The title of this post suggests I'd be illustrating a song by a band with that name from Phoenix, Arizona. They're really great, I love that band, (I'm listening to their LP Music for Dreaming as I write this) but no, they didn't make it into the Top 100 2020. The title above, rather, signifies my own bouts with mental illness. During a random web browsing session (on Reddit, of all places) I came across an image, a portrait, created by a patient of a psychiatric institute. Immediately I could empathize and identify with the maker of this portrait. I thought this portrait was the best I've seen if it comes to current activities within the medium of drawing. Looking at this drawing caused me to self-reflect, to wonder why I was so attracted to this drawing, why this drawing, of all of the hundreds of drawings I've seen in the past weeks, stood out to me as being real. The drawing reminded me of drawings I had done in the past during states of utterly despair, utter drunkenness, or utter whatever, drawings that in retrospect belong to my drawings I cherish most. The drawing made me realize I was one of them too. How I've worked so hard to be considered normal, fitting in into the world of contemporary art, how I rationalized works I've made, how I pretended, over the years, to be a voice of academic endeavors that came to define my identity. But I ignored those aspects that were off in this picture, that didn't fit my manufactured existence, aspects that really make me the person I am. Looking back at some works from my past, I recognize things I was ashamed of, embarressed, but some of these things represented me as I am, no matter how I rejected them. A few days ago, when I wrote about the Sakalava spear thrower, I derided myself for the image I selected to draw. What happened next was that I again selected an image of a spear thrower, again somewhat too exotic, out of context (from a different time) than the music I was representing. There are two sides to one's identity: what you think of what's right, and what you feel. What one feels is really not in accordance to how one perceives themselves. Experience doesn't accord to knowledge very well. You experience the world to be flat but you know for a fact it's round.
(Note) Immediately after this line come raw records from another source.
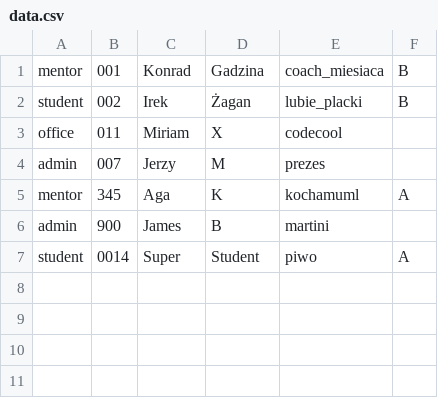
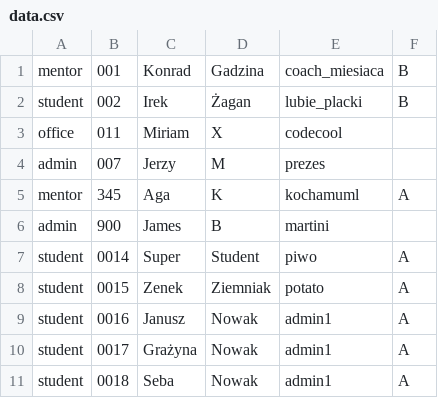
Before and after one commit to LMalko/Canvas, a CSV file: data.csv, drawn as a sheet; the diff names each change by its address in the sheet, - before the commit and + after, or states it on an @@ line.

Commit message:
Add test users to members data file

```diff
--- a/data.csv
+++ b/data.csv
+row 8: student | 0015 | Zenek | Ziemniak | potato | A
+row 9: student | 0016 | Janusz | Nowak | admin1 | A
+row 10: student | 0017 | Grażyna | Nowak | admin1 | A
+row 11: student | 0018 | Seba | Nowak | admin1 | A
```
Batak krijgers met speren Tropen Museum
The song, btw, I'm illustrating here is called Ile Ile, performed by Ropaoen Batoebare, recorded by Raden Suwanto in 1950 on the Island of Sumatra. Rapaoen Batoebare belongs to the Batak people. The album the song appeared on is Music from Indonesia on Folkways.